In addition, the analysis indicated gains didn't slacken among kids in receiving schools after the transfer kids joined them, said Dan Bugler, Chicago Accountability chief. Kids in sending schools also made significant growth after transfer students left, although the transfer kids gained even more, Bugler said.
But John Easton, co-director of the University of Chicago's Consortium on Chicago School Research, raised technical questions about the results, saying transfer gains could be "spurious.''
"You don't know why their gains went up. Did they go up just because they had a bad year the year before, or did they go up because they went to a better school and had a better teacher? You don't have the evidence to say that,'' Easton said. "You need a comparison group.''
Another year of pre- and post-transfer data also would be more definitive, he said.
Some might say it's obvious that kids who go to better schools would make better progress. Several parents of transfer kids said they know in their gut their children are now in better schools.
Parents who landed in three of dozens of receiving schools -- Dixon, Galileo Scholastic Academy and Healy Elementary -- noticed the difference right away: Teachers sent home more challenging homework, communicated with them regularly through assignment notebooks, called them immediately with good news or bad.
In other words, teachers nipped problems in the bud. Suddenly, there was no mouthing off. Calls or notes came home the minute homework was missing.
Quiana Wilcoxon, 11, said she visited three possible new schools and picked Healy during its open house for potential transfer kids.
"I could just tell, from the assistant principal talking about the school, that I wanted to go there,'' said Quiana, whose Healy test scores last year showed strong math gains. "She said if somebody did something wrong, they would be sent to the principal's office immediately -- five seconds later.''
Transfer student Rodney Gandy, now a fourth-grader at Galileo, said his new teacher called home immediately when he repeatedly drummed on his desk during class. At Galileo, Rodney said, teachers "will be right on your behind if you get into trouble. They will be right on you -- like that.'' And, he said, "That's good.''
At her old school, Quiana said, the teacher sat behind a desk and listened to music during after-school classes while kids worked. At Healy, the teacher moves around the room and helps kids after school. For regular class, instead of doing one project a year, Quiana now does at least four.

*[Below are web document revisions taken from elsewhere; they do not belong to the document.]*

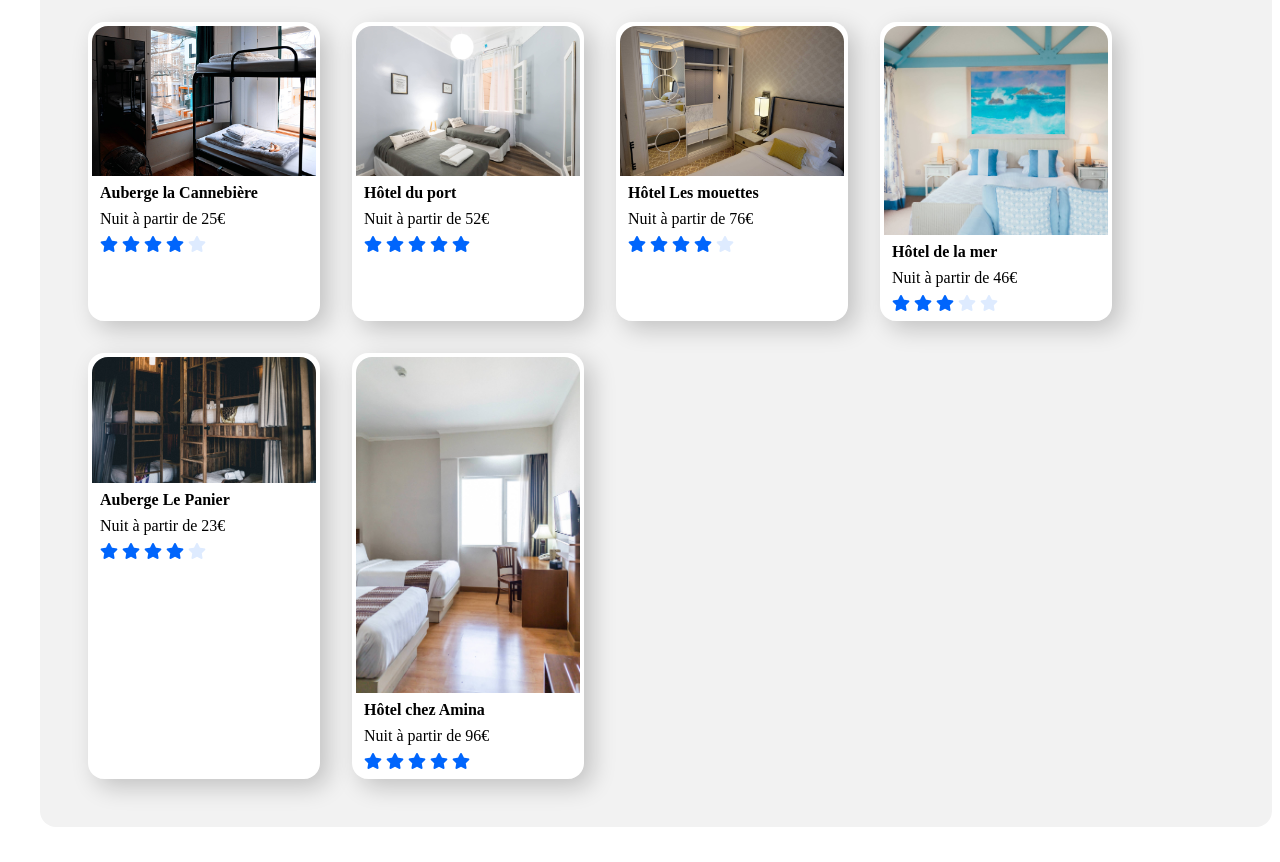
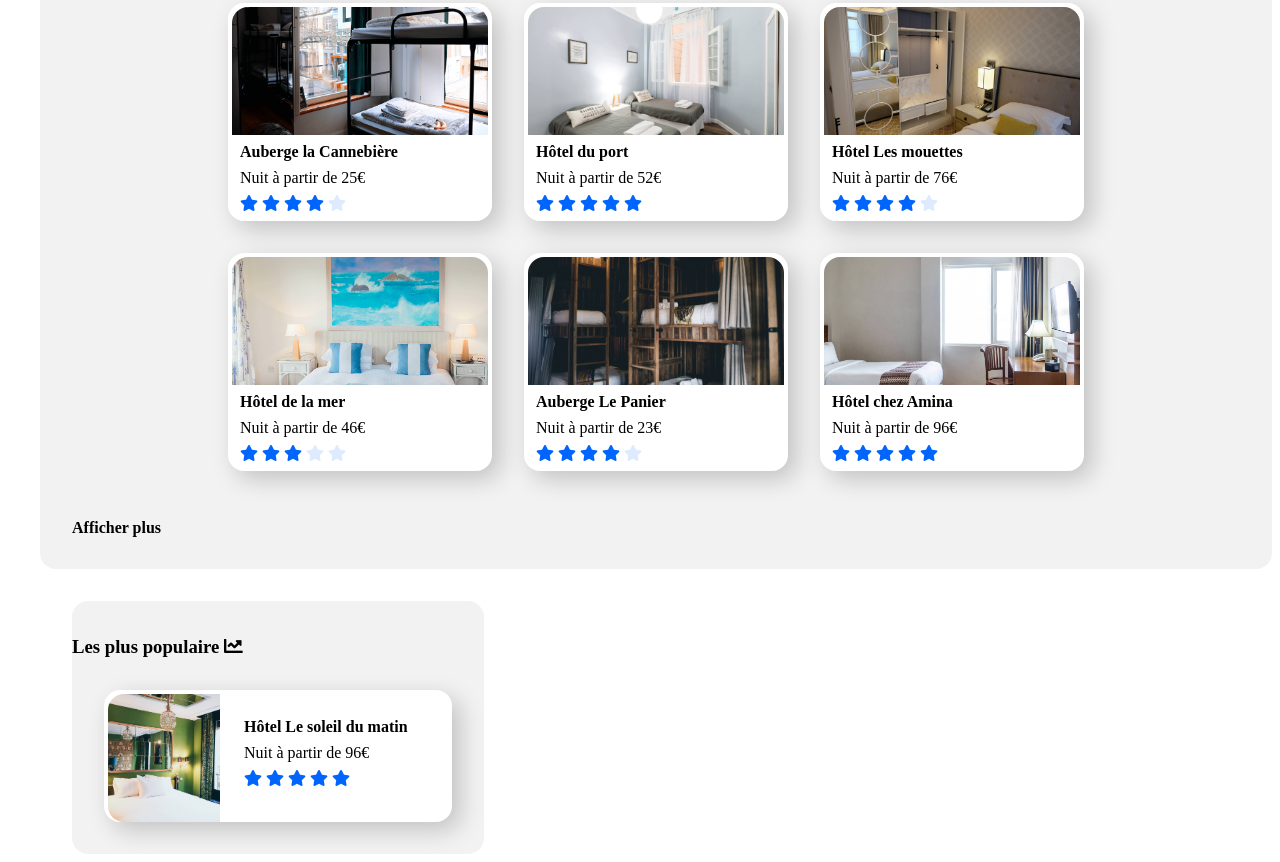
Before and after one commit to nitatemic/Reservia, a plain HTML site: page index.html in a window 1280 px wide. Shown: the part 547-1409 px from the top of the page. Before the commit the page ends 1382 px from the top, so only its background shows below. Drawn offline with Linux system fonts and the light colour scheme; a web font is replaced by a local one.

Commit message:
First card for "Les plus populaires"

```diff
--- a/css/styles.css
+++ b/css/styles.css
@@ -3,7 +3,6 @@
 body {
         font-family: Raleway;
         padding-left: 2rem ;
-        flex-wrap: wrap;
 }
 
 header {
@@ -147,7 +146,8 @@ input[type=submit]      {
         margin-top: 1rem;
 }
 article{
-        display: inline-flex;
+        display: flex;
+
         background-color: #F2F2F2;
         padding-top: 1rem;
         margin-top: 2rem;
@@ -159,20 +159,33 @@ article{
         flex-direction: column;
 }
 
-article > *     {
-        margin : 2rem;
-        display: flex;
+article > .cards     {
+        margin-left : 2rem;
+        margin-right : 2rem;
+        display : flex;
+        justify-content : center;
+        display: inline-flex;
+        flex-wrap: wrap;
 
 }
 
-.cards  {
-        display: inline-flex;
-        flex-wrap: wrap;
+article > a     {
+        text-decoration : none;
+        color : black;
+        font-weight : bold;
+        margin: 2rem;
 }
+
+article > h3    {
+        margin-left: 2rem;
+        margin-top: 3rem;
+        font-size: 1.5rem;
+}
+
 .card {
         background-color: white;
         display: flex;
-        box-shadow: .5rem .5rem 1.5rem 0 rgba(0,0,0,0.2);
+        box-shadow: .5rem .5rem 1.5rem 0 rgba(0, 0, 0, 0.2);
         border: .3rem solid white;
         border-bottom: none;
         border-radius: 1rem;
@@ -184,10 +197,13 @@ article > *     {
         margin : 1rem;
 }
 .card > img {
-        width: 14rem;
+        width: 16rem;
         border-bottom: none;
         border-top-left-radius: 1rem;
         border-top-right-radius: 1rem;
+        height: 8rem;
+        object-fit: cover;
+
 }
 
 .hostingName     {
@@ -212,3 +228,58 @@ article > *     {
 .disa       {
         color : #DEEBFF;
 }
+
+aside {
+                display: inline-flex;
+                background-color: #F2F2F2;
+                padding-top: 1rem;
+                margin-top: 2rem;
+                margin-left: 2rem;
+                border-radius: 1rem;
+                -webkit-border-radius: 1rem;
+                -moz-border-radius: 1rem;
+                -ms-border-radius: 1rem;
+                -o-border-radius: 1rem;
+                flex-direction: column;
+}
+
+#hebergements{
+        display: flex;
+        flex-wrap: wrap;
+}
+
+.cardPop > img    {
+        width: 7rem;
+        border-bottom: none;
+        border-top-left-radius: 1rem;
+        border-bottom-left-radius: 1rem;
+        height: 8rem;
+        object-fit: cover;
+}
+
+.cardPop {
+        background-color: white;
+        display: flex;
+        box-shadow: .5rem .5rem 1.5rem 0 rgba(0, 0, 0, 0.2);
+        border: .3rem solid white;
+        border-bottom: none;
+        border-radius: 1rem;
+        flex-direction:row;
+        -webkit-border-radius: 1rem;
+        -moz-border-radius: 1rem;
+        -ms-border-radius: 1rem;
+        -o-border-radius: 1rem;
+        margin: 2rem;
+}
+
+.cardPop > .description {
+        display: flex;
+        flex-direction: column;
+        margin: 1rem 2rem 1rem 1rem;
+
+}
+
+.description > .nameAndPrice    {
+        display: flex;
+        flex-direction: column;
+}
--- a/index.html
+++ b/index.html
@@ -61,11 +61,15 @@
                 Plus de 500 logements sont disponibles dans cette ville
             </div>
 
+            <div id="hebergements" >
                 <article>
                     <h3>Hébergement à Marseille</h3>
                     <div class="cards">
-                    <div class="card">  <!-- Card 1 Auberge de la Cannebière-->
-                        <img src="images/hebergements/2_large/marcus-loke-WQJvWU_HZFo-unsplash.jpg" srcset="images/hebergements/1_xlarge/marcus-loke-WQJvWU_HZFo-unsplash.jpg 2x, images/hebergements/3_medium/marcus-loke-WQJvWU_HZFo-unsplash.jpg 0.5x" alt="Photo de Auberge la Cannebière">
+                        <div class="card">
+                            <!-- Card 1 Auberge de la Cannebière-->
+                            <img src="images/hebergements/2_large/marcus-loke-WQJvWU_HZFo-unsplash.jpg"
+                                srcset="images/hebergements/1_xlarge/marcus-loke-WQJvWU_HZFo-unsplash.jpg 2x, images/hebergements/3_medium/marcus-loke-WQJvWU_HZFo-unsplash.jpg 0.5x"
+                                alt="Photo de Auberge la Cannebière">
                             <span class="hostingName">Auberge la Cannebière</span>
                             <span class="price">Nuit à partir de 25€</span>
                             <div class="mark">
@@ -75,11 +79,14 @@
                                 <i class="fas fa-star"></i>
                                 <i class="fas fa-star disa"></i>
                             </div>
-                    </div>  <!--Fin Card 1 Auberge de la Cannebière-->
+                        </div>
+                        <!--Fin Card 1 Auberge de la Cannebière-->
 
-                    <div class="card">  <!-- Card 2 Hôtel du port-->
+                        <div class="card">
+                            <!-- Card 2 Hôtel du port-->
                             <img src="images/hebergements/2_large/fred-kleber-gTbaxaVLvsg-unsplash.jpg"
-                            srcset="images/hebergements/1_xlarge/fred-kleber-gTbaxaVLvsg-unsplash.jpg 2x, images/hebergements/3_medium/fred-kleber-gTbaxaVLvsg-unsplash.jpg 0.5x" alt="Photo de Hotêl du port">
+                                srcset="images/hebergements/1_xlarge/fred-kleber-gTbaxaVLvsg-unsplash.jpg 2x, images/hebergements/3_medium/fred-kleber-gTbaxaVLvsg-unsplash.jpg 0.5x"
+                                alt="Photo de Hotêl du port">
                             <span class="hostingName">Hôtel du port</span>
                             <span class="price">Nuit à partir de 52€</span>
                             <div class="mark">
@@ -89,11 +96,12 @@
                                 <i class="fas fa-star"></i>
                                 <i class="fas fa-star"></i>
                             </div>
-                    </div>  <!--Fin Card 2 Hôtel du port-->
+                        </div>
+                        <!--Fin Card 2 Hôtel du port-->
 
-                    <div class="card">  <!-- Card 3 Hôtel Les mouettes-->
-                        <img src="images/hebergements/2_large/reisetopia-B8WIgxA_PFU-unsplash.jpg"
-                            srcset="images/hebergements/1_xlarge/reisetopia-B8WIgxA_PFU-unsplash.jpg 2x,
+                        <div class="card">
+                            <!-- Card 3 Hôtel Les mouettes-->
+                            <img src="images/hebergements/2_large/reisetopia-B8WIgxA_PFU-unsplash.jpg" srcset="images/hebergements/1_xlarge/reisetopia-B8WIgxA_PFU-unsplash.jpg 2x,
                             images/hebergements/3_medium/reisetopia-B8WIgxA_PFU-unsplash.jpg 0.5x"
                                 alt="Photo de Hotêl Les mouettes">
                             <span class="hostingName">Hôtel Les mouettes</span>
@@ -105,11 +113,12 @@
                                 <i class="fas fa-star"></i>
                                 <i class="fas fa-star disa"></i>
                             </div>
-                    </div>  <!--Fin Card 3 Hôtel Les mouettes-->
+                        </div>
+                        <!--Fin Card 3 Hôtel Les mouettes-->
 
-                    <div class="card">  <!-- Card 3 Hôtel de la mer-->
-                        <img src="images/hebergements/2_large/annie-spratt-Eg1qcIitAuA-unsplash.jpg"
-                            srcset="images/hebergements/1_xlarge/annie-spratt-Eg1qcIitAuA-unsplash.jpg 2x,
+                        <div class="card">
+                            <!-- Card 3 Hôtel de la mer-->
+                            <img src="images/hebergements/2_large/annie-spratt-Eg1qcIitAuA-unsplash.jpg" srcset="images/hebergements/1_xlarge/annie-spratt-Eg1qcIitAuA-unsplash.jpg 2x,
                             images/hebergements/3_medium/annie-spratt-Eg1qcIitAuA-unsplash.jpg 0.5x"
                                 alt="Photo de Hotêl de la mer">
                             <span class="hostingName">Hôtel de la mer</span>
@@ -121,11 +130,12 @@
                                 <i class="fas fa-star disa"></i>
                                 <i class="fas fa-star disa"></i>
                             </div>
-                    </div>  <!--Fin Card 4 Hôtel de la mer-->
+                        </div>
+                        <!--Fin Card 4 Hôtel de la mer-->
 
-                    <div class="card">  <!-- Card 5 Auberge Le Panier-->
-                        <img src="images/hebergements/2_large/nicate-lee-kT-ZyaiwBe0-unsplash.jpg"
-                            srcset="images/hebergements/1_xlarge/nicate-lee-kT-ZyaiwBe0-unsplash.jpg 2x,
+                        <div class="card">
+                            <!-- Card 5 Auberge Le Panier-->
+                            <img src="images/hebergements/2_large/nicate-lee-kT-ZyaiwBe0-unsplash.jpg" srcset="images/hebergements/1_xlarge/nicate-lee-kT-ZyaiwBe0-unsplash.jpg 2x,
                             images/hebergements/3_medium/anicate-lee-kT-ZyaiwBe0-unsplash.jpg 0.5x"
                                 alt="Photo de Auberge Le Panier">
                             <span class="hostingName">Auberge Le Panier</span>
@@ -137,11 +147,12 @@
                                 <i class="fas fa-star"></i>
                                 <i class="fas fa-star disa"></i>
                             </div>
-                    </div>  <!--Fin Card 5 Auberge Le Panier-->
+                        </div>
+                        <!--Fin Card 5 Auberge Le Panier-->
 
-                    <div class="card">  <!-- Card 6 Hôtel chez Amina-->
-                        <img src="images/hebergements/2_large/febrian-zakaria-M6S1WvfW68A-unsplash.jpg"
-                            srcset="images/hebergements/1_xlarge/febrian-zakaria-M6S1WvfW68A-unsplash.jpg 2x,
+                        <div class="card">
+                            <!-- Card 6 Hôtel chez Amina-->
+                            <img src="images/hebergements/2_large/febrian-zakaria-M6S1WvfW68A-unsplash.jpg" srcset="images/hebergements/1_xlarge/febrian-zakaria-M6S1WvfW68A-unsplash.jpg 2x,
                             images/hebergements/3_medium/febrian-zakaria-M6S1WvfW68A-unsplash.jpg 0.5x"
                                 alt="Photo de Hôtel chez Amina">
                             <span class="hostingName">Hôtel chez Amina</span>
@@ -156,6 +167,32 @@
                         </div>
                         <!--Fin Card 6 Hôtel chez Amina-->
                     </div>
+                    <a href="">Afficher plus</a>
                 </article>
+                <aside>
+                    <div class="Popular">
+                        <h3>Les plus populaire <i class="fas fa-chart-line"></i></h3>
+                        <div class="cards">
+                            <div class="cardPop">   <!--Cards populaire 1-->
+                                <img src="images/hebergements/2_large/emile-guillemot-Bj_rcSC5XfE-unsplash.jpg" srcset="images/hebergements/1_xlarge/emile-guillemot-Bj_rcSC5XfE-unsplash.jpg x2, images/hebergements/medium/emile-guillemot-Bj_rcSC5XfE-unsplash.jpg 0.5x" alt="Photo de Hôtel Le soleil du matin">
+                                <div class="description">
+                                    <div class="nameAndPrice">
+                                        <span class="hostingName">Hôtel Le soleil du matin</span>
+                                        <span class="price">Nuit à partir de 96€</span>
+                                    </div>
+                                    <div class="mark">
+                                        <i class="fas fa-star"></i>
+                                        <i class="fas fa-star"></i>
+                                        <i class="fas fa-star"></i>
+                                        <i class="fas fa-star"></i>
+                                        <i class="fas fa-star"></i>
+                                    </div>
+                                </div>
+                            </div>
+                        </div>
+                    </div>
+                </aside>
+            </div>
+
     </body>
 </html>
```
Lines whose indentation alone changed are shown as unchanged.
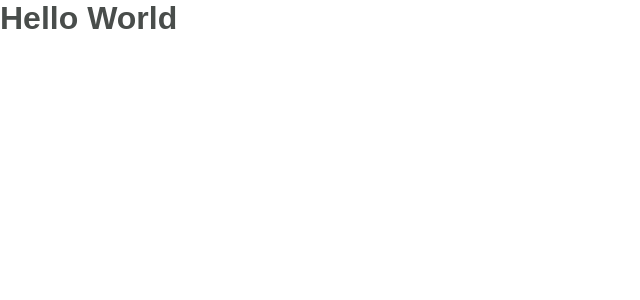
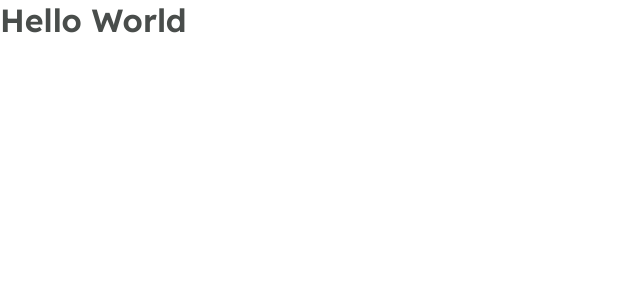
Before and after one commit to brbvi/podcastr, a Next.js app: page / in a window 1280 px wide. Shown: the top 300 px of the page, without its empty margins (0-640 px from the left). Built offline with nearby package versions, Linux system fonts and the light colour scheme.

Commit message:
feat: added new font

```diff
--- a/src/pages/_document.tsx
+++ b/src/pages/_document.tsx
@@ -38,6 +38,14 @@
       <Html>
         <Head>
           <link rel="preconnect" href="https://fonts.gstatic.com" />
+          <link
+            href="https://fonts.googleapis.com/css2?family=Lexend:wght@500;600&display=swap"
+            rel="stylesheet"
+          />
+          <link
+            href="https://fonts.googleapis.com/css2?family=Inter&display=swap"
+            rel="stylesheet"
+          />
         </Head>
         <body>
           <Main />
```
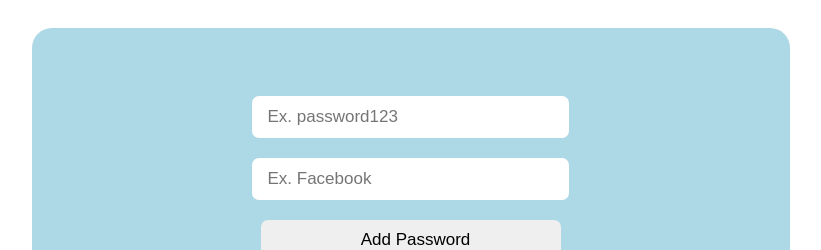
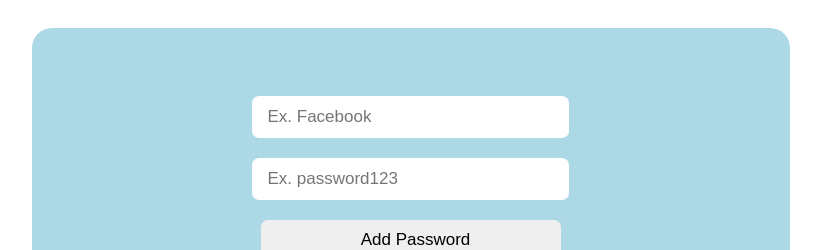
Before and after one commit to JJHelloo/passwordManger-frontend, a React (Create React App) app: page / in a window 1280 px wide. Shown: the top 250 px of the page, without its empty margins (229-1050 px from the left). Built offline with nearby package versions, Linux system fonts and the light colour scheme; no server answers.

Commit message:
reformat

```diff
--- a/src/App.js
+++ b/src/App.js
@@ -43,18 +43,18 @@ function App() {
   return (
     <div className="App">
       <div className="addPassword">
+      <input
+          type="text"
+          placeholder="Ex. Facebook"
+          onChange={(event) => {
+            setTitle(event.target.value);
+          }}
+        />
         <input
           type="text"
           placeholder="Ex. password123"
           onChange={(event) => {
             setPassword(event.target.value);
-          }}
-        />
-        <input
-          type="text"
-          placeholder="Ex. Facebook"
-          onChange={(event) => {
-            setTitle(event.target.value);
           }}
         />
         <button onClick={addPassword}> Add Password</button>
```
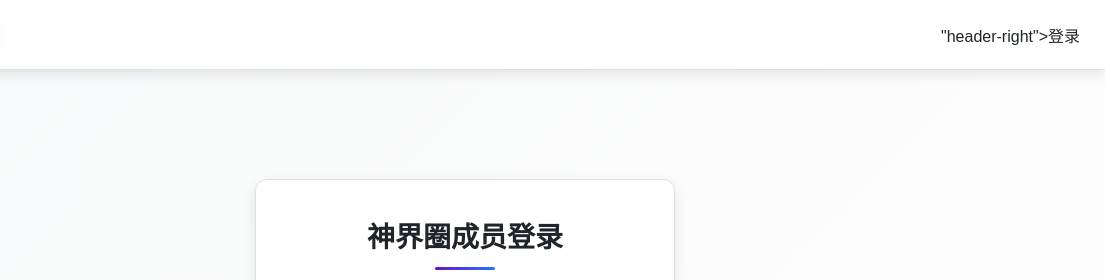
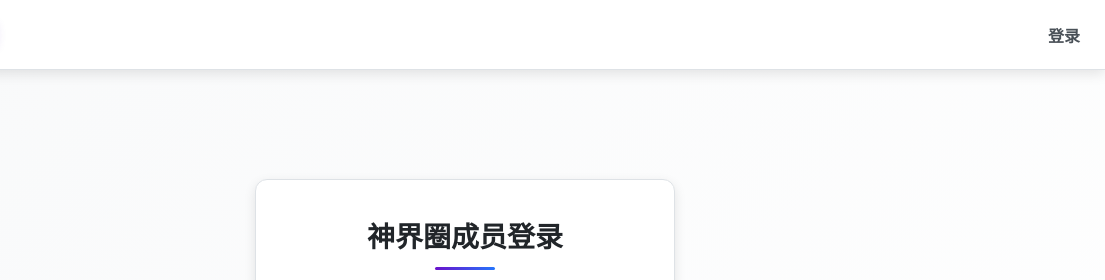
Before and after one commit to godlive-web/godlive-web.github.io, a plain HTML site: page login.html in a window 1280 px wide. Shown: the top 280 px of the page, 175-1280 px from the left. Drawn offline with Linux system fonts and the light colour scheme.

Commit message:
Update login.html

```diff
--- a/login.html
+++ b/login.html
@@ -313,7 +313,7 @@
         </div>
       </a>
     </div>
-    "header-right">登录</div>
+    <div class="header-right">登录</div>
     </header>
   <!-- 主内容区 -->
   <div class="main-container">
```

Of the chosen few, nearly 300 returned to their original schools. Some may have felt more comfortable around their old peers, principals said. Other families just couldn't adjust. Dixon Principal Joan Dameron Crisler said her five transfer students have stayed with her, although some initially bristled at the "culture shock'' of high expectations.
But, "When you expect nothing, you get nothing,'' Crisler said.
DePaul University education professor Barbara Radner, an outspoken critic of the federal law, wondered if the transfer gains were triggered by nothing more than the so-called Hawthorne effect first observed in the late 1920s in Cicero. There, assembly line workers became more productive every time a researcher tinkered with work conditions.
The researcher finally concluded productivity improved merely because each change made workers "feel special,'' Radner said. And now, "These kids feel special.''
In addition, Radner said, transfer kids came from homes where parents cared enough about education to take on stiff odds, tackle confusing paperwork, and swallow any culture shock -- another way transfer kids were sifted from the chaff.
Even so, Radner said, it still looks like "Something's happening here.''
INDEX OF NCLB OUTRAGES